Being a college football player is no easy task, but being a college football player while also tackling a pharmaceutical degree is a big challenge. Bulldog senior tight end and Illinois native Kyle Thompson knows exactly how that pharmacy and football life feels. Currently in his fifth year as a Bulldog with two years left to go in the pharmacy program, Thompson is officially done on the gridiron and fully focused on moving to Grand Rapids, where he will finish his last two years of pharmacy school.
Before Thompson began his journey with Ferris State, majoring in pharmacy hadn’t crossed his mind.
“I had never given anything in the medical field much thought, as I was set on doing something in the sports world, like sports management,” Thompson said. “I first knew I wanted to go into pharmacy after I committed here to play football during my senior year of high school.”
Thompson’s uncle, Michael Eesley, is the CEO of Centegra Health System in Illinois and a Ferris alum who received a Bachelor of Science in hospital administration in 1978. Eesley hooked Thompson up with a pharmacy job shadow at a hospital in Chicago, and ever since then, Thompson knew that going into pharmacy would be the right move for him.
Along with his uncle, Thompson’s mother, grandmother and some of his cousins work or have worked in the medical field. Thompson is the first one in the family to do his medical schooling while being part of a college football organization.
“It was really rough, there was never any free time,” Thompson said. “I would have film at 7 a.m. for football, then go to classes, then to practice, then more classes, and then a workout. After all that, I’d have to go home and study for the rest of the night.”
Though it wasn’t easy, Thompson said that having to balance both pharmacy school and football made him more disciplined.
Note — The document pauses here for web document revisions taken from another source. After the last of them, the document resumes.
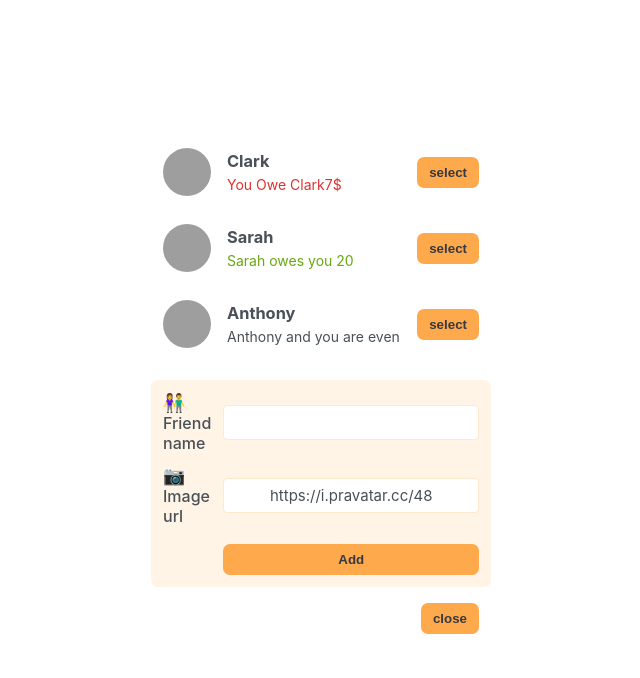
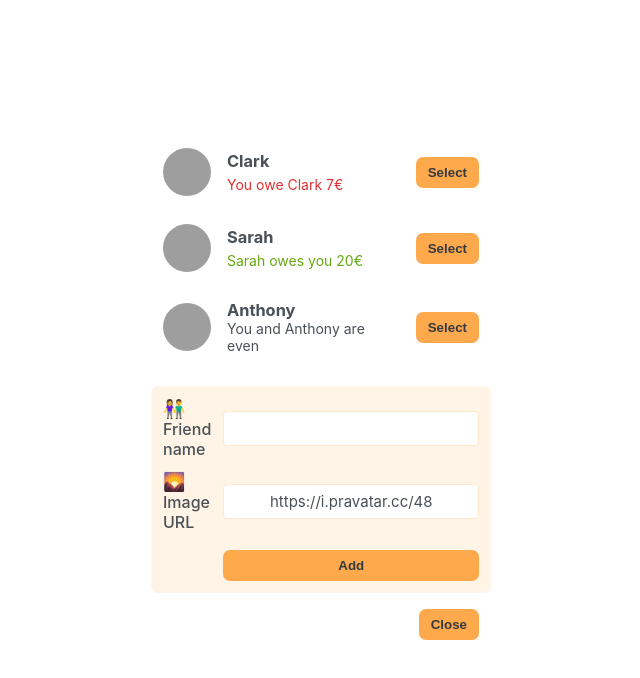
Before and after one commit to Linay90/React_Projects, a React (Create React App) app in the folder SplitBite/splitbite/: page / in a window 1280 px wide. Both pictures are taken after a click on the button "Add friend". Shown: the top 678 px of the page, without its empty margins (79-719 px from the left). Built offline with nearby package versions, Linux system fonts and the light colour scheme; grey boxes are pictures that could not be loaded; the HTML template or start-up script is replaced by a standard one.

Commit message:
completed

```diff
--- a/SplitBite/splitbite/src/App.js
+++ b/SplitBite/splitbite/src/App.js
@@ -21,144 +21,207 @@
   },
 ];
 
-function Button({children,onClick}){
-  return <button className="button" onClick={onClick}>{children}</button>
-
+function Button({ children, onClick }) {
+  return (
+    <button className="button" onClick={onClick}>
+      {children}
+    </button>
+  );
 }
 
- export default function App(){
-  const[friends,setFriends]=useState(initialFriends)
+export default function App() {
+  const [friends, setFriends] = useState(initialFriends);
+  const [showAddFriend, setShowAddFriend] = useState(false);
+  const [selectedFriend, setSelectedFriend] = useState(null);
 
-  const[showAddFriend,setShowAddFriend]= useState(false)
-
-  const[selectedFriend,setSelectedFriend]=useState(null)
-
-  function handleShowAddFriend(){
-    setShowAddFriend((show)=>!show);
+  function handleShowAddFriend() {
+    setShowAddFriend((show) => !show);
   }
 
-
-   function handleAddFriend(friend){
-    setFriends((friends)=>[...friends,friend])
-    setShowAddFriend(false)
+  function handleAddFriend(friend) {
+    setFriends((friends) => [...friends, friend]);
+    setShowAddFriend(false);
   }
 
-
-
-
-   function handleSelection(friend){
-    setSelectedFriend(friend)
-
-   }
-  return<div className="app">
-    <div className="sidebar">
-    <FriendList friends={friends} onSelection={handleSelection}/>
-
-   {showAddFriend&&  <FormAddFriend onAddFriend={handleAddFriend}/>}
-    <Button onClick={handleShowAddFriend}>{showAddFriend?"close":"Add friend"}</Button>
-    </div>
-    {selectedFriend &&<FormSplitBill/>}
-
-  </div>
+  function handleSelection(friend) {
+    // setSelectedFriend(friend);
+    setSelectedFriend((cur) => (cur?.id === friend.id ? null : friend));
+    setShowAddFriend(false);
   }
 
+  function handleSplitBill(value) {
+    setFriends((friends) =>
+      friends.map((friend) =>
+        friend.id === selectedFriend.id
+          ? { ...friend, balance: friend.balance + value }
+          : friend
+      )
+    );
 
- function FriendList({friends,onSelection}){
-  return<ul>
-    {friends.map((friend)=>(
-      <Friend friend={friend} key={friend.id}
-      onSelection={onSelection}/>
-    ))}
-
-    </ul>
-
+    setSelectedFriend(null);
   }
 
- function Friend({friend,onSelection}){
-  return <li>
-    <img src={friend.image} alt={friend.name}/>
+  return (
+    <div className="app">
+      <div className="sidebar">
+        <FriendsList
+          friends={friends}
+          selectedFriend={selectedFriend}
+          onSelection={handleSelection}
+        />
+
+        {showAddFriend && <FormAddFriend onAddFriend={handleAddFriend} />}
+
+        <Button onClick={handleShowAddFriend}>
+          {showAddFriend ? "Close" : "Add friend"}
+        </Button>
+      </div>
+
+      {selectedFriend && (
+        <FormSplitBill
+          selectedFriend={selectedFriend}
+          onSplitBill={handleSplitBill}
+          key={selectedFriend.id}
+        />
+      )}
+    </div>
+  );
+}
+
+function FriendsList({ friends, onSelection, selectedFriend }) {
+  return (
+    <ul>
+      {friends.map((friend) => (
+        <Friend
+          friend={friend}
+          key={friend.id}
+          selectedFriend={selectedFriend}
+          onSelection={onSelection}
+        />
+      ))}
+    </ul>
+  );
+}
+
+function Friend({ friend, onSelection, selectedFriend }) {
+  const isSelected = selectedFriend?.id === friend.id;
+
+  return (
+    <li className={isSelected ? "selected" : ""}>
+      <img src={friend.image} alt={friend.name} />
       <h3>{friend.name}</h3>
-    {friend.balance < 0 &&(
+
+      {friend.balance < 0 && (
         <p className="red">
-        You Owe {friend.name}{Math.abs(friend.balance)}$
-
+          You owe {friend.name} {Math.abs(friend.balance)}€
         </p>
       )}
-    {friend.balance >0 &&(
+      {friend.balance > 0 && (
         <p className="green">
-        {friend.name} owes you {Math.abs(friend.balance)}
-
+          {friend.name} owes you {Math.abs(friend.balance)}€
         </p>
       )}
-     {friend.balance ===0 &&(
-      <p >
-        {friend.name} and you are even
+      {friend.balance === 0 && <p>You and {friend.name} are even</p>}
 
-      </p>
-    )}
-
-
-    <Button onClick={()=>onSelection(friend)}>select</Button>
-
-
+      <Button onClick={() => onSelection(friend)}>
+        {isSelected ? "Close" : "Select"}
+      </Button>
     </li>
-
+  );
 }
 
+function FormAddFriend({ onAddFriend }) {
+  const [name, setName] = useState("");
+  const [image, setImage] = useState("https://i.pravatar.cc/48");
 
+  function handleSubmit(e) {
+    e.preventDefault();
 
+    if (!name || !image) return;
 
-
- function FormAddFriend({onAddFriend}){
-  const[name,setName]=useState("")
-  const[image,setImage]=useState("https://i.pravatar.cc/48")
-
-  function handleSubmit(e){
-    e.preventDefault();
-    if(!name || !image) return
-    const id=crypto.randomUUID();
-    const newFriend={
+    const id = crypto.randomUUID();
+    const newFriend = {
       id,
       name,
-      image:`${image}?=${id}`,
-      balance:0,
+      image: `${image}?=${id}`,
+      balance: 0,
+    };
 
-    };
     onAddFriend(newFriend);
-    setName("")
-    setImage("https://i.pravatar.cc/48")
 
-  }
-  return <form className="form-add-friend" onSubmit={handleSubmit}>
-  <label>👫Friend name </label>
-  <input type="text" value={name}onChange={(e)=>setName(e.target.value)}/>
-
-  <label>📷Image url </label>
-  <input type="text" value={image}onChange={(e)=>setImage(e.target.value)}/>
-  <Button>Add</Button>
-
-
-  </form>
-
+    setName("");
+    setImage("https://i.pravatar.cc/48");
   }
 
- function FormSplitBill(){
-  return<form className="form-split-bill">
-    <h2>split a bill with X</h2>
-    <label> 💰Bill value </label>
-  <input type="text"/>
-  <label> 💲Your expense </label>
-  <input type="text"/>
-  <label> 👭X's expense </label>
-  <input type="text"/>
+  return (
+    <form className="form-add-friend" onSubmit={handleSubmit}>
+      <label>👫 Friend name</label>
+      <input
+        type="text"
+        value={name}
+        onChange={(e) => setName(e.target.value)}
+      />
 
-  <label> 🤑who is paying the bill </label>
-  <select>
+      <label>🌄 Image URL</label>
+      <input
+        type="text"
+        value={image}
+        onChange={(e) => setImage(e.target.value)}
+      />
+
+      <Button>Add</Button>
+    </form>
+  );
+}
+
+function FormSplitBill({ selectedFriend, onSplitBill }) {
+  const [bill, setBill] = useState("");
+  const [paidByUser, setPaidByUser] = useState("");
+  const paidByFriend = bill ? bill - paidByUser : "";
+  const [whoIsPaying, setWhoIsPaying] = useState("user");
+
+  function handleSubmit(e) {
+    e.preventDefault();
+
+    if (!bill || !paidByUser) return;
+    onSplitBill(whoIsPaying === "user" ? paidByFriend : -paidByUser);
+  }
+
+  return (
+    <form className="form-split-bill" onSubmit={handleSubmit}>
+      <h2>Split a bill with {selectedFriend.name}</h2>
+
+      <label>💰 Bill value</label>
+      <input
+        type="text"
+        value={bill}
+        onChange={(e) => setBill(Number(e.target.value))}
+      />
+
+      <label>🧍‍♀️ Your expense</label>
+      <input
+        type="text"
+        value={paidByUser}
+        onChange={(e) =>
+          setPaidByUser(
+            Number(e.target.value) > bill ? paidByUser : Number(e.target.value)
+          )
+        }
+      />
+
+      <label>👫 {selectedFriend.name}'s expense</label>
+      <input type="text" disabled value={paidByFriend} />
+
+      <label>🤑 Who is paying the bill</label>
+      <select
+        value={whoIsPaying}
+        onChange={(e) => setWhoIsPaying(e.target.value)}
+      >
         <option value="user">You</option>
-    <option value="friend">X</option>
+        <option value="friend">{selectedFriend.name}</option>
       </select>
 
       <Button>Split bill</Button>
-
     </form>
+  );
 }
```
Lines whose indentation alone changed are shown as unchanged.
He had no choice but to go straight from class or practice to home just to get that precious study time in.
“When I first got in to pharmacy school, Coach Annese told me that my career was my first priority and that I needed to take care of my schooling first,” Thompson said. “For example, last semester I didn’t go to practice on Wednesdays because it was during one of my pharm classes.”
With only three football practices a week, Thompson knew that it was a big deal for him to miss a practice, but he appreciated the support from the coaching staff.
“Whenever I’d miss Fridays because the football team was on the road, my professors were always understanding, whether I had to make up a test or if I needed to be filled in with anything that I missed,” Thompson said. “There are many more people that helped me along the way, and I would have never made it to where I am today without their support.”
Shifting his focus from blocking schemes and route-running to his career, Thompson hopes to be a pharmacist in a hospital because of the community environment with plenty of patient interaction.